Schools That Work: Tuckahoe Elementary
Natural habitats double as teaching spaces at this special school.
On a warm day last February, the Explorer’s Club at Tuckahoe Elementary School in Arlington, Virginia, met next to the large pond in the Discovery Schoolyard, a collection of natural areas on school grounds.
The members, four second-grade boys, pondered the thin layer of ice on the pond, searched for fossils among the rocks, and discovered the first flowers of spring. They wondered aloud how the ground could be frozen and scrambled across rocks to get a closer look at a winterberry bush. The boys pointed, touched, poked, and dug.
A Natural Focus
Why a nature club for only four kids? The answer involves several factors. The school’s special education teacher, Cheryl Douglas, and its outdoor learning coordinator, Beth Reese, were inspired by research done by the Human Environmental Resources Laboratory (HERL) at the University of Illinois. The study reveals that youngsters with ADHD who spent time in natural settings experienced relief from their symptoms, whether they camped, played sports, or just took a walk. The greener the setting, the better the effect — being outdoors in a paved area doesn’t work.
HERL researchers suggest that natural surroundings help children with ADHD by giving them an outlet for “involuntary attention” — letting their senses explore even as their minds wander. Research had already shown that everyone benefits from being outdoors, but this study shows a stronger effect for kids with ADHD.
Teachers at Tuckahoe had long known the general benefits of outdoor education. Working with the National Wildlife Federation (NWF) and a local volunteer group, Arlingtonians for a Clean Environment, teachers and students created small wildlife habitats on school property.
The habitats contain a rich variety of plants and landscape elements designed to attract wildlife, and they serve as living science laboratories and teaching spaces. A single schoolyard habitat is pretty simple to create. But Tuckahoe’s teachers, parents, and students didn’t stop with one. They’ve expanded the idea to establish seven distinct natural areas.
After reading the HERL study, Douglas and Reese envisioned a new way to use these outdoor spaces. “It just seems to make common sense — when you’re outside, you feel better than when you’re inside,” said Douglas. So they brought together Theo, Max, Finlay, and Will, two of whom have ADHD, to engage all their senses and take advantage of the keen powers of observation that kids with ADHD often possess. “They come up with really great observations,” said Douglas. “They tell you stuff you didn’t ask about.”
Douglas and Reese will informally measure the impact of their experiment on the students. While it’s too early to tell whether the outdoor sessions are improving concentration and memory, as in the HERL study, the Club has already produced some impressive benefits — better social and communication skills.
“If you’re nice to a caterpillar,” said Theo, “it will be your friend when it’s a butterfly.” Theo’s observation led to a conversation about how to foster friendships among people. Finding bugs in the ground and fossils in the rocks gives children a springboard for communication as they ponder the meaning of their discoveries.

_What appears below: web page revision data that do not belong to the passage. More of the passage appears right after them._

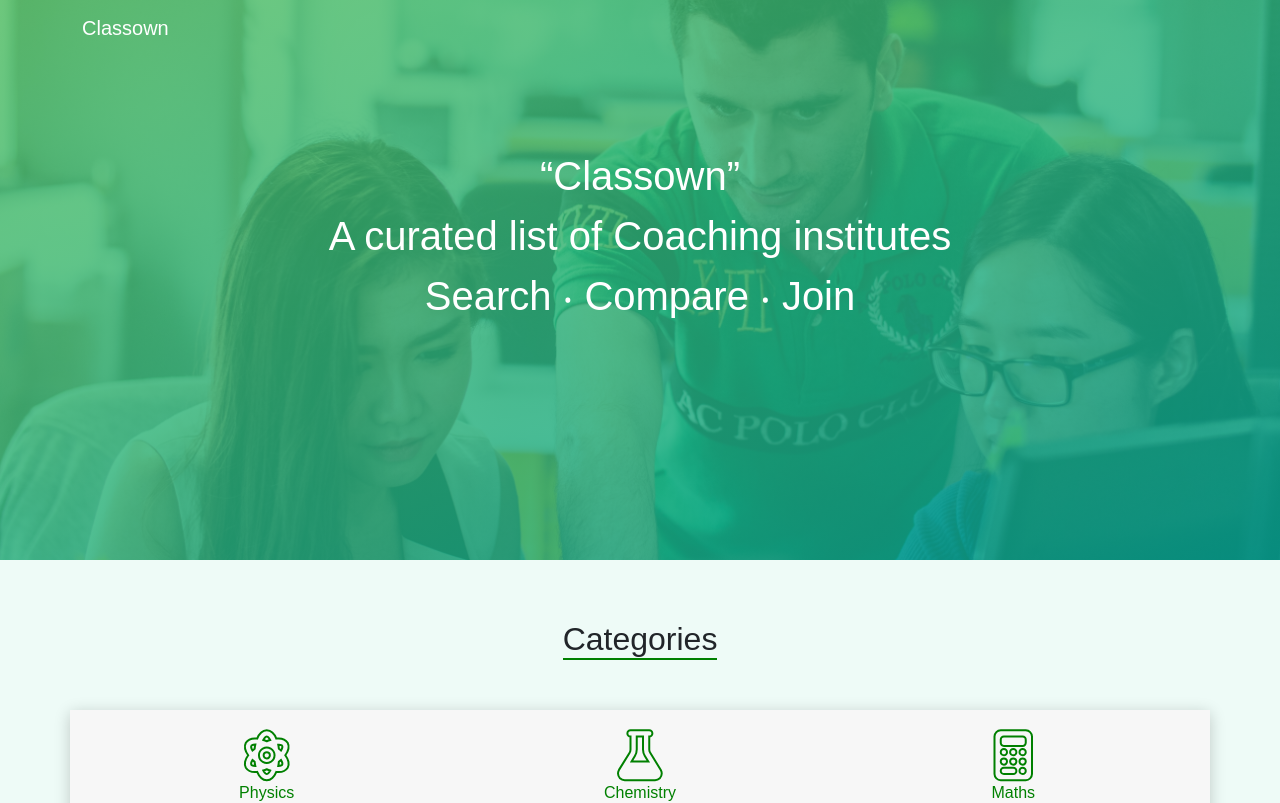
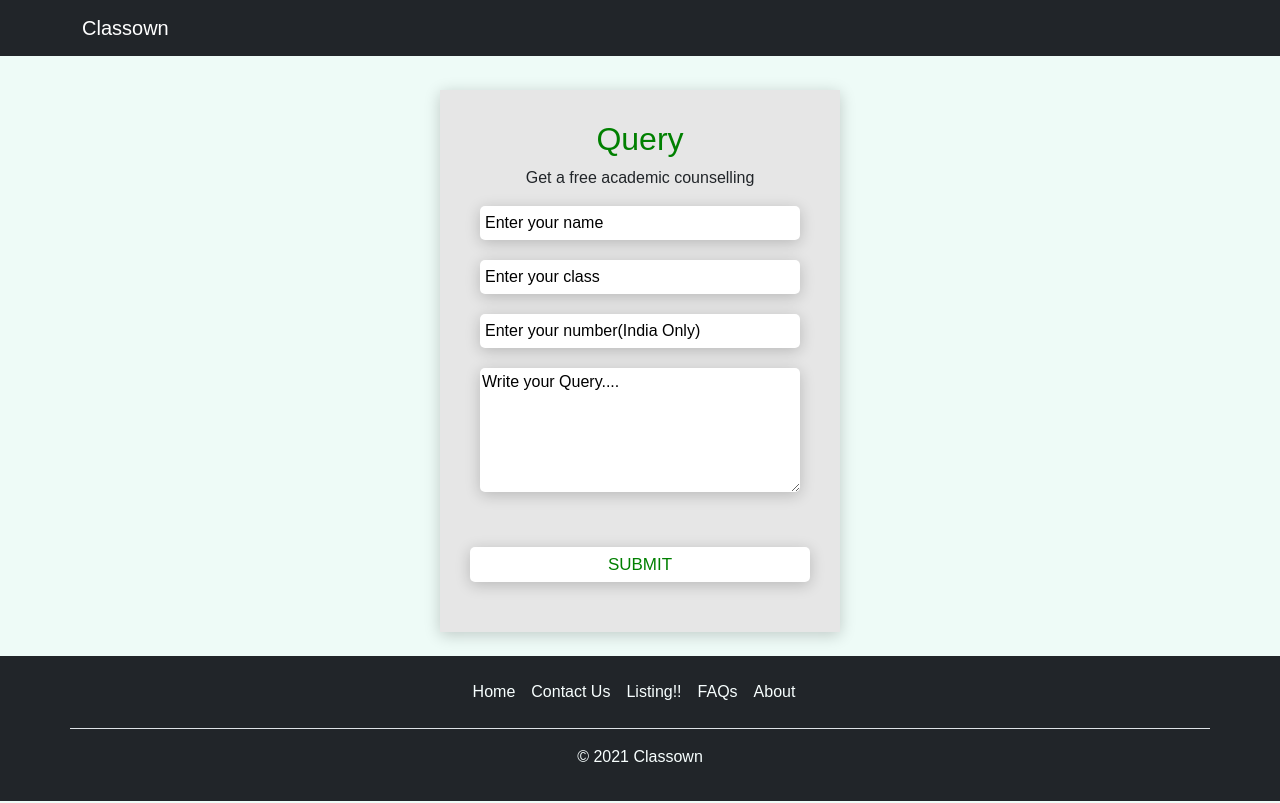
Before and after one commit to classown1/frontend, a React (Create React App) app: page / in a window 1280 px wide. Shown: the top 803 px of the page. Built offline with nearby package versions, Linux system fonts and the light colour scheme; no server answers; a web font is replaced by a local one.

Commit message:
chnaged the home address

```diff
--- a/src/index.js
+++ b/src/index.js
@@ -19,8 +19,8 @@ root.render(
     <Router>
       <Routes>
         <Route exact path="/coaching/:id" element={<Details />}></Route>
-        <Route exact path="/" element={<App />}></Route>
-        <Route exact path="/studentForm" element={<StudentForm />}></Route>
+        <Route exact path="/home" element={<App />}></Route>
+        <Route exact path="/" element={<StudentForm />}></Route>
         <Route exact path="/listing" element={<TeacherForm />}></Route>
       </Routes>
     </Router>
```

Melissa McCracken sees this result in her son, Finlay, who has ADHD. Finlay had been uncommunicative, but since joining the Explorer’s Club, he’s opened up. “He needed an opportunity to use his brain in his own way,” she says. Finlay’s new openness has given McCracken a chance to work with her son on conversation skills. She’s already noticed an improvement in his social abilities, such as making eye contact.
The club seems to have bolstered members’ self-esteem, as well. When asked if he could find the reason for a leaking waterfall, Theo replied, of course he could. “I’m pretty smart!”